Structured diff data
=== Begin Enclosure ===

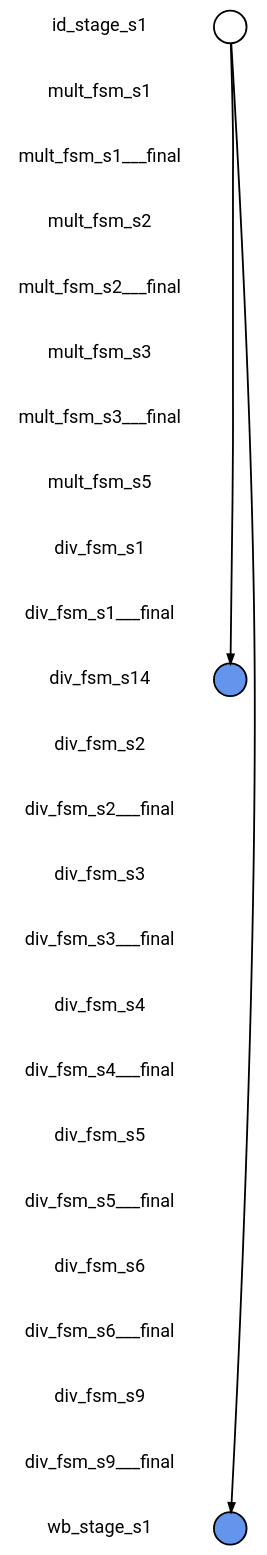
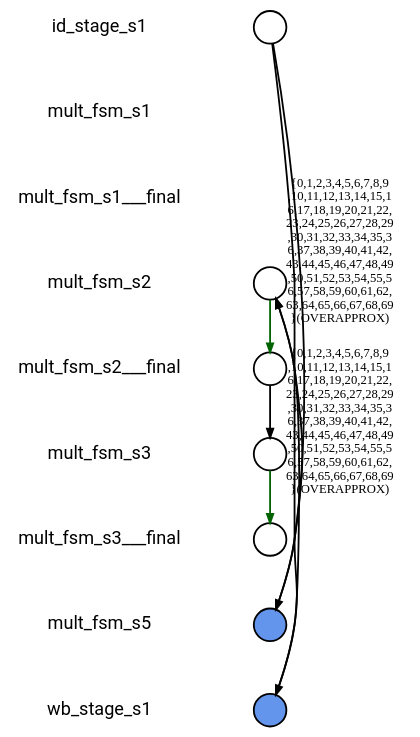
One commit to naomipark3/SynthLC changed the diagram in fv/synthlc/i_MUL_out/xSummarize/nonisograph/com_2_0.dot. Above: the diagram before and after it, drawn with Graphviz. The commit also changed 38807 other files, not shown here.

```diff
--- a/fv/synthlc/i_MUL_out/xSummarize/nonisograph/com_2_0.dot
+++ b/fv/synthlc/i_MUL_out/xSummarize/nonisograph/com_2_0.dot
@@ -1,70 +1,82 @@
 
 digraph G {
     edge [penwidth=2];
     node [ shape=box, fontsize=20, penwidth=2, fontname="roboto"];
     esep=0.5;
     layout=neato;
     overlap=scale;
     splines=true;
 
 l_id_stage_s1 [label="id_stage_s1"; pos="0,-0!"; shape=none];
 
 l_mult_fsm_s1 [label="mult_fsm_s1"; pos="0,-1!"; shape=none];
 
 l_mult_fsm_s1___final [label="mult_fsm_s1___final"; pos="0,-2!"; shape=none];
 
 l_mult_fsm_s2 [label="mult_fsm_s2"; pos="0,-3!"; shape=none];
 
 l_mult_fsm_s2___final [label="mult_fsm_s2___final"; pos="0,-4!"; shape=none];
 
 l_mult_fsm_s3 [label="mult_fsm_s3"; pos="0,-5!"; shape=none];
 
 l_mult_fsm_s3___final [label="mult_fsm_s3___final"; pos="0,-6!"; shape=none];
 
 l_mult_fsm_s5 [label="mult_fsm_s5"; pos="0,-7!"; shape=none];
 
-l_div_fsm_s1 [label="div_fsm_s1"; pos="0,-8!"; shape=none];
-
-l_div_fsm_s1___final [label="div_fsm_s1___final"; pos="0,-9!"; shape=none];
-
-l_div_fsm_s14 [label="div_fsm_s14"; pos="0,-10!"; shape=none];
-
-l_div_fsm_s2 [label="div_fsm_s2"; pos="0,-11!"; shape=none];
-
-l_div_fsm_s2___final [label="div_fsm_s2___final"; pos="0,-12!"; shape=none];
-
-l_div_fsm_s3 [label="div_fsm_s3"; pos="0,-13!"; shape=none];
-
-l_div_fsm_s3___final [label="div_fsm_s3___final"; pos="0,-14!"; shape=none];
-
-l_div_fsm_s4 [label="div_fsm_s4"; pos="0,-15!"; shape=none];
-
-l_div_fsm_s4___final [label="div_fsm_s4___final"; pos="0,-16!"; shape=none];
-
-l_div_fsm_s5 [label="div_fsm_s5"; pos="0,-17!"; shape=none];
-
-l_div_fsm_s5___final [label="div_fsm_s5___final"; pos="0,-18!"; shape=none];
-
-l_div_fsm_s6 [label="div_fsm_s6"; pos="0,-19!"; shape=none];
-
-l_div_fsm_s6___final [label="div_fsm_s6___final"; pos="0,-20!"; shape=none];
-
-l_div_fsm_s9 [label="div_fsm_s9"; pos="0,-21!"; shape=none];
-
-l_div_fsm_s9___final [label="div_fsm_s9___final"; pos="0,-22!"; shape=none];
-
-l_wb_stage_s1 [label="wb_stage_s1"; pos="0,-23!"; shape=none];
+l_wb_stage_s1 [label="wb_stage_s1"; pos="0,-8!"; shape=none];
 
 n_id_stage_s1 [label=""; pos="2,-0!"; shape=circle ]; 
 
 
-n_div_fsm_s14 [style=filled, color=black, fillcolor="#6495ED", label=""; pos="2,-10!"; shape=circle ]; 
+n_mult_fsm_s2 [label=""; pos="2,-3!"; shape=circle ]; 
 
 
-n_wb_stage_s1 [style=filled, color=black, fillcolor="#6495ED", label=""; pos="2,-23!"; shape=circle ]; 
+n_mult_fsm_s3 [label=""; pos="2,-5!"; shape=circle ]; 
 
+
+n_mult_fsm_s5 [style=filled, color=black, fillcolor="#6495ED", label=""; pos="2,-7!"; shape=circle ]; 
+
+
+n_wb_stage_s1 [style=filled, color=black, fillcolor="#6495ED", label=""; pos="2,-8!"; shape=circle ]; 
+
+
+n_mult_fsm_s2___final [label=""; pos="2,-4!"; shape=circle ]; 
+
+
+n_mult_fsm_s3___final [label=""; pos="2,-6!"; shape=circle ]; 
+
+
+n_id_stage_s1 -> n_mult_fsm_s5 [color="black"];
 
 n_id_stage_s1 -> n_wb_stage_s1 [color="black"];
 
-n_id_stage_s1 -> n_div_fsm_s14 [color="black"];
+n_mult_fsm_s2 -> n_mult_fsm_s2___final [color="#006400", label="{0,1,2,3,4,5,6,7,8,9
+,10,11,12,13,14,15,1
+6,17,18,19,20,21,22,
+23,24,25,26,27,28,29
+,30,31,32,33,34,35,3
+6,37,38,39,40,41,42,
+43,44,45,46,47,48,49
+,50,51,52,53,54,55,5
+6,57,58,59,60,61,62,
+63,64,65,66,67,68,69
+}(OVERAPPROX)"];
+
+n_mult_fsm_s3 -> n_mult_fsm_s3___final [color="#006400", label="{0,1,2,3,4,5,6,7,8,9
+,10,11,12,13,14,15,1
+6,17,18,19,20,21,22,
+23,24,25,26,27,28,29
+,30,31,32,33,34,35,3
+6,37,38,39,40,41,42,
+43,44,45,46,47,48,49
+,50,51,52,53,54,55,5
+6,57,58,59,60,61,62,
+63,64,65,66,67,68,69
+}(OVERAPPROX)"];
+
+n_mult_fsm_s5 -> n_mult_fsm_s2 [color="black"];
+
+n_wb_stage_s1 -> n_mult_fsm_s2 [color="black"];
+
+n_mult_fsm_s2___final -> n_mult_fsm_s3 [color="black"];
 }
```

=== End Enclosure ===

● What you have to do
Every line above is to be returned exactly, with its pictures removed.

● Written solution
One commit to naomipark3/SynthLC changed the diagram in fv/synthlc/i_MUL_out/xSummarize/nonisograph/com_2_0.dot. Above: the diagram before and after it, drawn with Graphviz. The commit also changed 38807 other files, not shown here.

```diff
--- a/fv/synthlc/i_MUL_out/xSummarize/nonisograph/com_2_0.dot
+++ b/fv/synthlc/i_MUL_out/xSummarize/nonisograph/com_2_0.dot
@@ -1,70 +1,82 @@
 
 digraph G {
     edge [penwidth=2];
     node [ shape=box, fontsize=20, penwidth=2, fontname="roboto"];
     esep=0.5;
     layout=neato;
     overlap=scale;
     splines=true;
 
 l_id_stage_s1 [label="id_stage_s1"; pos="0,-0!"; shape=none];
 
 l_mult_fsm_s1 [label="mult_fsm_s1"; pos="0,-1!"; shape=none];
 
 l_mult_fsm_s1___final [label="mult_fsm_s1___final"; pos="0,-2!"; shape=none];
 
 l_mult_fsm_s2 [label="mult_fsm_s2"; pos="0,-3!"; shape=none];
 
 l_mult_fsm_s2___final [label="mult_fsm_s2___final"; pos="0,-4!"; shape=none];
 
 l_mult_fsm_s3 [label="mult_fsm_s3"; pos="0,-5!"; shape=none];
 
 l_mult_fsm_s3___final [label="mult_fsm_s3___final"; pos="0,-6!"; shape=none];
 
 l_mult_fsm_s5 [label="mult_fsm_s5"; pos="0,-7!"; shape=none];
 
-l_div_fsm_s1 [label="div_fsm_s1"; pos="0,-8!"; shape=none];
-
-l_div_fsm_s1___final [label="div_fsm_s1___final"; pos="0,-9!"; shape=none];
-
-l_div_fsm_s14 [label="div_fsm_s14"; pos="0,-10!"; shape=none];
-
-l_div_fsm_s2 [label="div_fsm_s2"; pos="0,-11!"; shape=none];
-
-l_div_fsm_s2___final [label="div_fsm_s2___final"; pos="0,-12!"; shape=none];
-
-l_div_fsm_s3 [label="div_fsm_s3"; pos="0,-13!"; shape=none];
-
-l_div_fsm_s3___final [label="div_fsm_s3___final"; pos="0,-14!"; shape=none];
-
-l_div_fsm_s4 [label="div_fsm_s4"; pos="0,-15!"; shape=none];
-
-l_div_fsm_s4___final [label="div_fsm_s4___final"; pos="0,-16!"; shape=none];
-
-l_div_fsm_s5 [label="div_fsm_s5"; pos="0,-17!"; shape=none];
-
-l_div_fsm_s5___final [label="div_fsm_s5___final"; pos="0,-18!"; shape=none];
-
-l_div_fsm_s6 [label="div_fsm_s6"; pos="0,-19!"; shape=none];
-
-l_div_fsm_s6___final [label="div_fsm_s6___final"; pos="0,-20!"; shape=none];
-
-l_div_fsm_s9 [label="div_fsm_s9"; pos="0,-21!"; shape=none];
-
-l_div_fsm_s9___final [label="div_fsm_s9___final"; pos="0,-22!"; shape=none];
-
-l_wb_stage_s1 [label="wb_stage_s1"; pos="0,-23!"; shape=none];
+l_wb_stage_s1 [label="wb_stage_s1"; pos="0,-8!"; shape=none];
 
 n_id_stage_s1 [label=""; pos="2,-0!"; shape=circle ]; 
 
 
-n_div_fsm_s14 [style=filled, color=black, fillcolor="#6495ED", label=""; pos="2,-10!"; shape=circle ]; 
+n_mult_fsm_s2 [label=""; pos="2,-3!"; shape=circle ]; 
 
 
-n_wb_stage_s1 [style=filled, color=black, fillcolor="#6495ED", label=""; pos="2,-23!"; shape=circle ]; 
+n_mult_fsm_s3 [label=""; pos="2,-5!"; shape=circle ]; 
 
+
+n_mult_fsm_s5 [style=filled, color=black, fillcolor="#6495ED", label=""; pos="2,-7!"; shape=circle ]; 
+
+
+n_wb_stage_s1 [style=filled, color=black, fillcolor="#6495ED", label=""; pos="2,-8!"; shape=circle ]; 
+
+
+n_mult_fsm_s2___final [label=""; pos="2,-4!"; shape=circle ]; 
+
+
+n_mult_fsm_s3___final [label=""; pos="2,-6!"; shape=circle ]; 
+
+
+n_id_stage_s1 -> n_mult_fsm_s5 [color="black"];
 
 n_id_stage_s1 -> n_wb_stage_s1 [color="black"];
 
-n_id_stage_s1 -> n_div_fsm_s14 [color="black"];
+n_mult_fsm_s2 -> n_mult_fsm_s2___final [color="#006400", label="{0,1,2,3,4,5,6,7,8,9
+,10,11,12,13,14,15,1
+6,17,18,19,20,21,22,
+23,24,25,26,27,28,29
+,30,31,32,33,34,35,3
+6,37,38,39,40,41,42,
+43,44,45,46,47,48,49
+,50,51,52,53,54,55,5
+6,57,58,59,60,61,62,
+63,64,65,66,67,68,69
+}(OVERAPPROX)"];
+
+n_mult_fsm_s3 -> n_mult_fsm_s3___final [color="#006400", label="{0,1,2,3,4,5,6,7,8,9
+,10,11,12,13,14,15,1
+6,17,18,19,20,21,22,
+23,24,25,26,27,28,29
+,30,31,32,33,34,35,3
+6,37,38,39,40,41,42,
+43,44,45,46,47,48,49
+,50,51,52,53,54,55,5
+6,57,58,59,60,61,62,
+63,64,65,66,67,68,69
+}(OVERAPPROX)"];
+
+n_mult_fsm_s5 -> n_mult_fsm_s2 [color="black"];
+
+n_wb_stage_s1 -> n_mult_fsm_s2 [color="black"];
+
+n_mult_fsm_s2___final -> n_mult_fsm_s3 [color="black"];
 }
```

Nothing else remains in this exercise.